In the entries below, find each line with the word "under" and pull it out.

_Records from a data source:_
Content starts

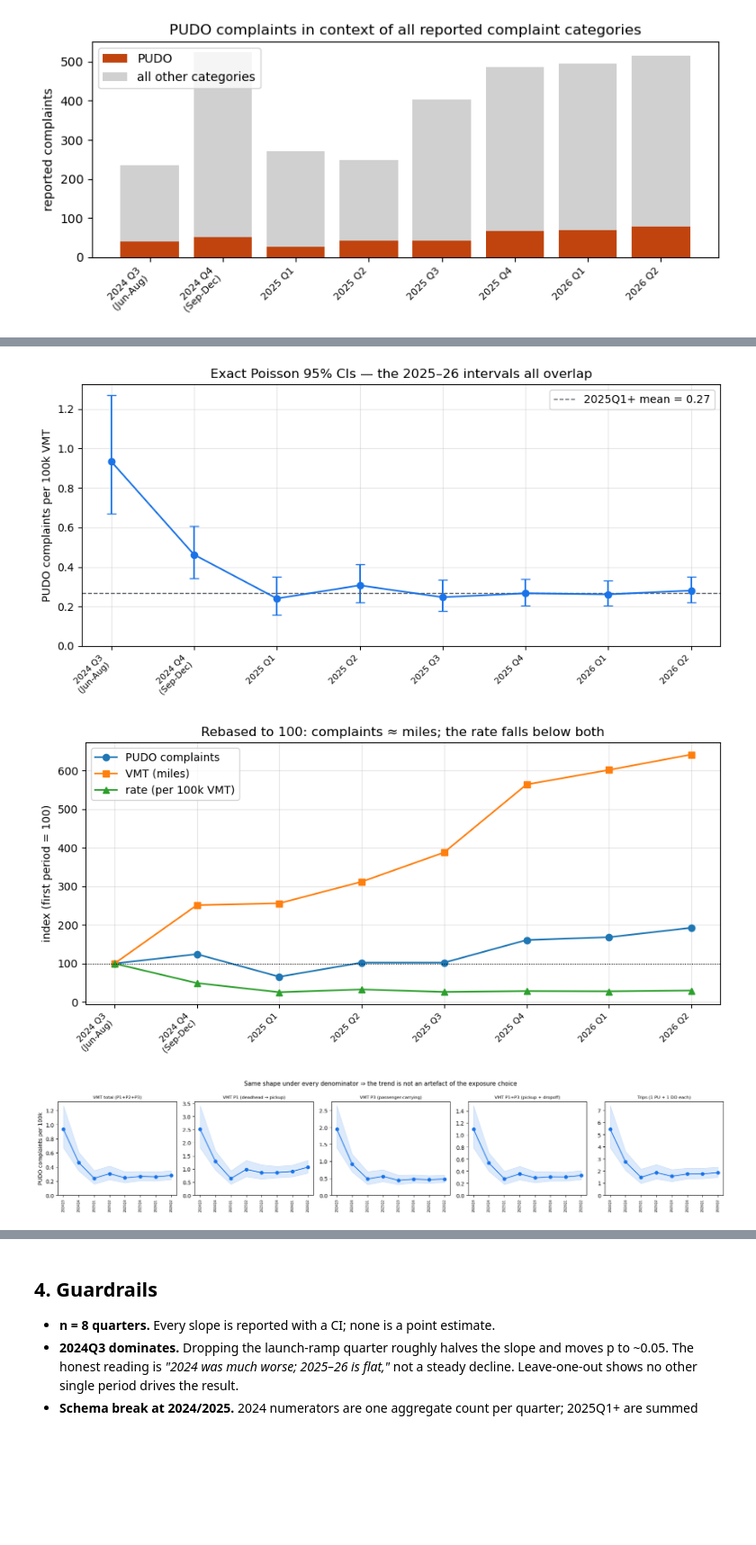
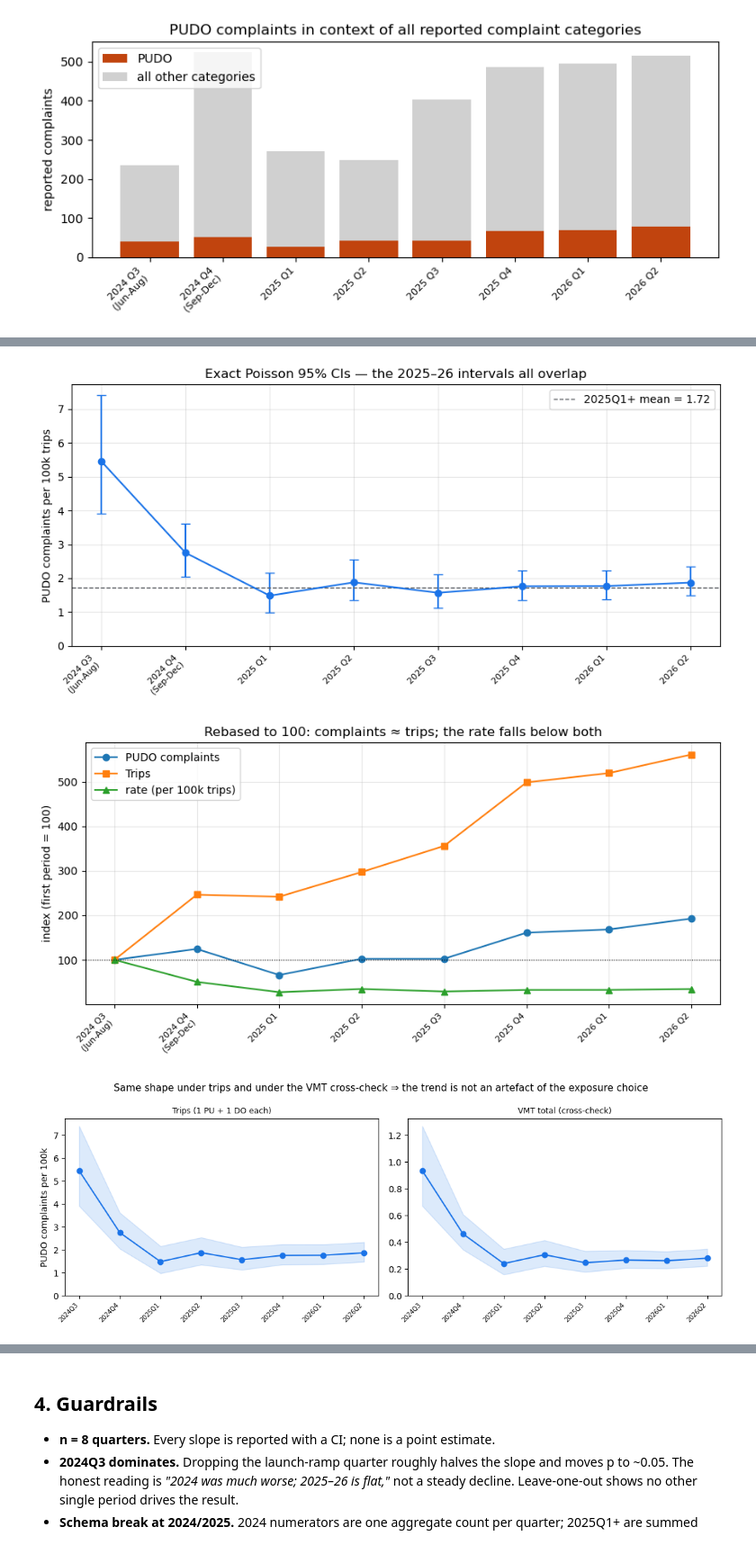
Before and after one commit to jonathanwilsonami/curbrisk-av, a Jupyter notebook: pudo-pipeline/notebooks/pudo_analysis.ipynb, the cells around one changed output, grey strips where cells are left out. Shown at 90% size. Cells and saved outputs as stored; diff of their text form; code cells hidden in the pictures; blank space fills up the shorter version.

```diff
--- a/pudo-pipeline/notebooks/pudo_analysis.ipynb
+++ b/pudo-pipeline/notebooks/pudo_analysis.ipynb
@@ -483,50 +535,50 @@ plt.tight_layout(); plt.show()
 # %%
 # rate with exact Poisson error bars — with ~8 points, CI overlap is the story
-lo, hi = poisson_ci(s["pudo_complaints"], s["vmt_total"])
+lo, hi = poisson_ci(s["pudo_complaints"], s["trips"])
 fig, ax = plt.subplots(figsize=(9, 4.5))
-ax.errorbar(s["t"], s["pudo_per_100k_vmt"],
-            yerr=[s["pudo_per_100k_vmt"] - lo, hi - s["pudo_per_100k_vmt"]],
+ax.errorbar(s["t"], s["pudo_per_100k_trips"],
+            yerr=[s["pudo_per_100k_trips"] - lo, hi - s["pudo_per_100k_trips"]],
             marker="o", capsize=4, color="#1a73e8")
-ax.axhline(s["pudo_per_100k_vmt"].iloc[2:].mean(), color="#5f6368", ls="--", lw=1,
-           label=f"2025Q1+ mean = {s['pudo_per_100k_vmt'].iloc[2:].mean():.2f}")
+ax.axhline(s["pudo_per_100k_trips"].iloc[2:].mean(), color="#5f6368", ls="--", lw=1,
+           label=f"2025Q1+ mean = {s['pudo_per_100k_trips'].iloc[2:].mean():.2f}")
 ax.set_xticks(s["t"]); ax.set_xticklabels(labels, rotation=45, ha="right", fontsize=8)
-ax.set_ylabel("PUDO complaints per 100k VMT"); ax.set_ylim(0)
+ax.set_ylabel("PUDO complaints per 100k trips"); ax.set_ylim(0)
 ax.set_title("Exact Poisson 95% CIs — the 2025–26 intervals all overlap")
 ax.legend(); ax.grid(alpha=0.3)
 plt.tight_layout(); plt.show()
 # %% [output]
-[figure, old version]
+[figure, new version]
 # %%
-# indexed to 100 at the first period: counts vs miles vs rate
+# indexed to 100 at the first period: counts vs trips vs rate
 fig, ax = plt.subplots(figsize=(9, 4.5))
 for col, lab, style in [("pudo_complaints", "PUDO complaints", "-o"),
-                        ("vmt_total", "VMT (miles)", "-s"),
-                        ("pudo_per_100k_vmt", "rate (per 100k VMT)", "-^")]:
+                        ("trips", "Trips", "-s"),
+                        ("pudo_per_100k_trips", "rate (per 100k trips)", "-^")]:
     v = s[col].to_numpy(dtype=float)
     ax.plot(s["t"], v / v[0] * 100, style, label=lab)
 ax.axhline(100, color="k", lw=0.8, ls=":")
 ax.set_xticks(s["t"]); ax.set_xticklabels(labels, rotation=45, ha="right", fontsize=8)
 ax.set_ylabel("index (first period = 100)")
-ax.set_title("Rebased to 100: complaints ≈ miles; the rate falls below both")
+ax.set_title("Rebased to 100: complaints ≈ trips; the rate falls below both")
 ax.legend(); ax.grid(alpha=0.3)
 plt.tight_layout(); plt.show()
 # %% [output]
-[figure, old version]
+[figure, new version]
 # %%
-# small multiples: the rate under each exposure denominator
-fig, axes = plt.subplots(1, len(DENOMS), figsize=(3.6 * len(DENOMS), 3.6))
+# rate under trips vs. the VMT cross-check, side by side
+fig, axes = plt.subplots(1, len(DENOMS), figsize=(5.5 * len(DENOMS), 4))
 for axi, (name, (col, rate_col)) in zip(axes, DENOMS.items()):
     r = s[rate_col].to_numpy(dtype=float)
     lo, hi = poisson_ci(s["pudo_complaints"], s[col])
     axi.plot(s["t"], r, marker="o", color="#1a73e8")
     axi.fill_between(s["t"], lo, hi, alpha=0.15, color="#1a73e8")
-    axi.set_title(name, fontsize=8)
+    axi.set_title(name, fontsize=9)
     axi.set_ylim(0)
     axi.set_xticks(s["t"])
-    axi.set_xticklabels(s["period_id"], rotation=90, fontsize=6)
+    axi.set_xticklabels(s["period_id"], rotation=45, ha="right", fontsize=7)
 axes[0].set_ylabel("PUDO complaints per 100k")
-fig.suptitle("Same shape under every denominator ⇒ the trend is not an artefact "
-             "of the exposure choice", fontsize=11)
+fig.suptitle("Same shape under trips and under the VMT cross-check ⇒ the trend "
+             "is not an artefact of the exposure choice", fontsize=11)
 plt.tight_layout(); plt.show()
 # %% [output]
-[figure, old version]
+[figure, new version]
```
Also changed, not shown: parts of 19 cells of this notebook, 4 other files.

Content ends
Content starts

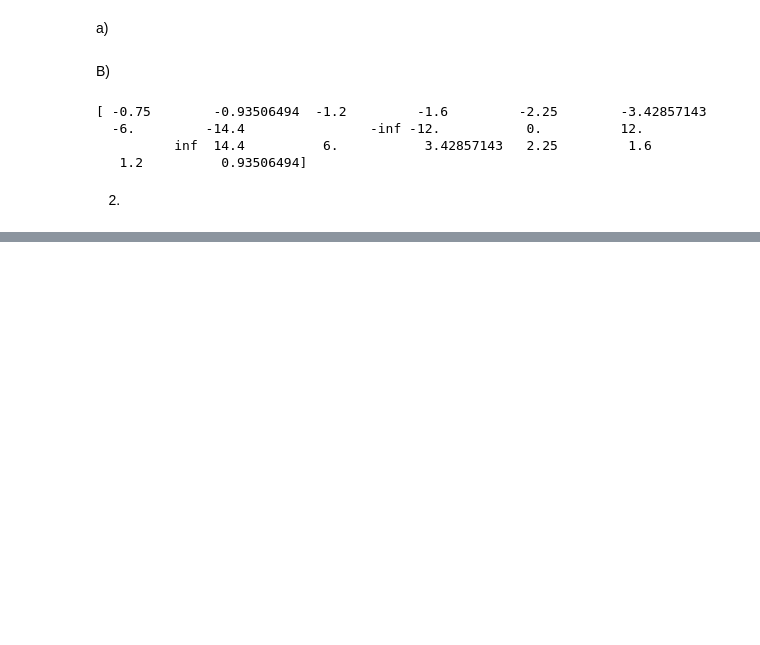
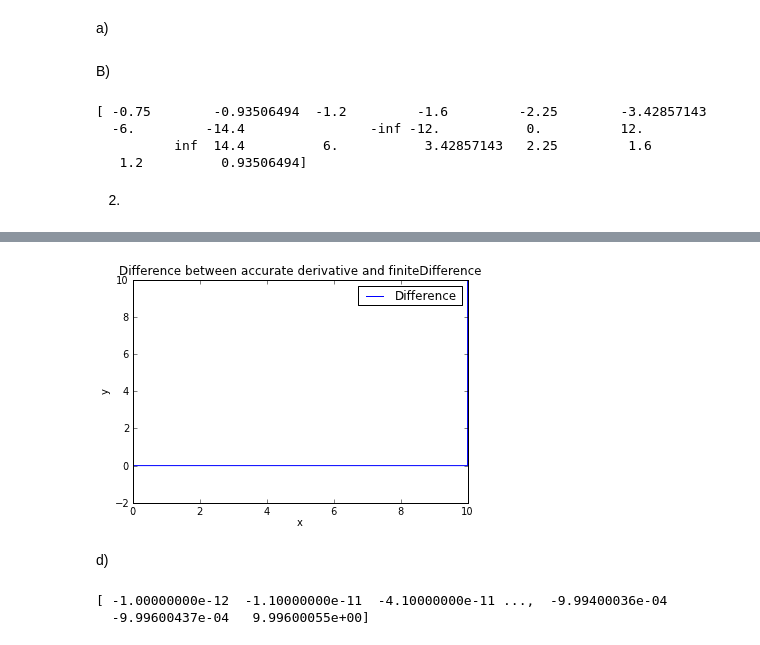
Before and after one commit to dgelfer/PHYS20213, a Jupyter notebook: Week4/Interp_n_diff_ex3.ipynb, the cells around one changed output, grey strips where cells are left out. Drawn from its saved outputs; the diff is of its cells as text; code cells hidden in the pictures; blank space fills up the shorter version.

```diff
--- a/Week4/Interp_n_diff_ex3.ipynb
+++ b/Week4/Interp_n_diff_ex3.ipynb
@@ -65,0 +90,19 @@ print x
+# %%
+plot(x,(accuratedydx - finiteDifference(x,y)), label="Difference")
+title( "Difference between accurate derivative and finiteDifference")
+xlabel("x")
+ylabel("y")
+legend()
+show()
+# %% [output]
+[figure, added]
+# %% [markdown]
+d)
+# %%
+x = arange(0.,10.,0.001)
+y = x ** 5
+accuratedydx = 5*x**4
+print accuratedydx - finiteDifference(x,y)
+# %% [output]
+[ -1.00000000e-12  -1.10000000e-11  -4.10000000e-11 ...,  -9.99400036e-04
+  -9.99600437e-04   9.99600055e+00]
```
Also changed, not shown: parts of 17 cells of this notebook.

Content ends

_Worked solution:_
-# small multiples: the rate under each exposure denominator
+# rate under trips vs. the VMT cross-check, side by side
-fig.suptitle("Same shape under every denominator ⇒ the trend is not an artefact "
+fig.suptitle("Same shape under trips and under the VMT cross-check ⇒ the trend "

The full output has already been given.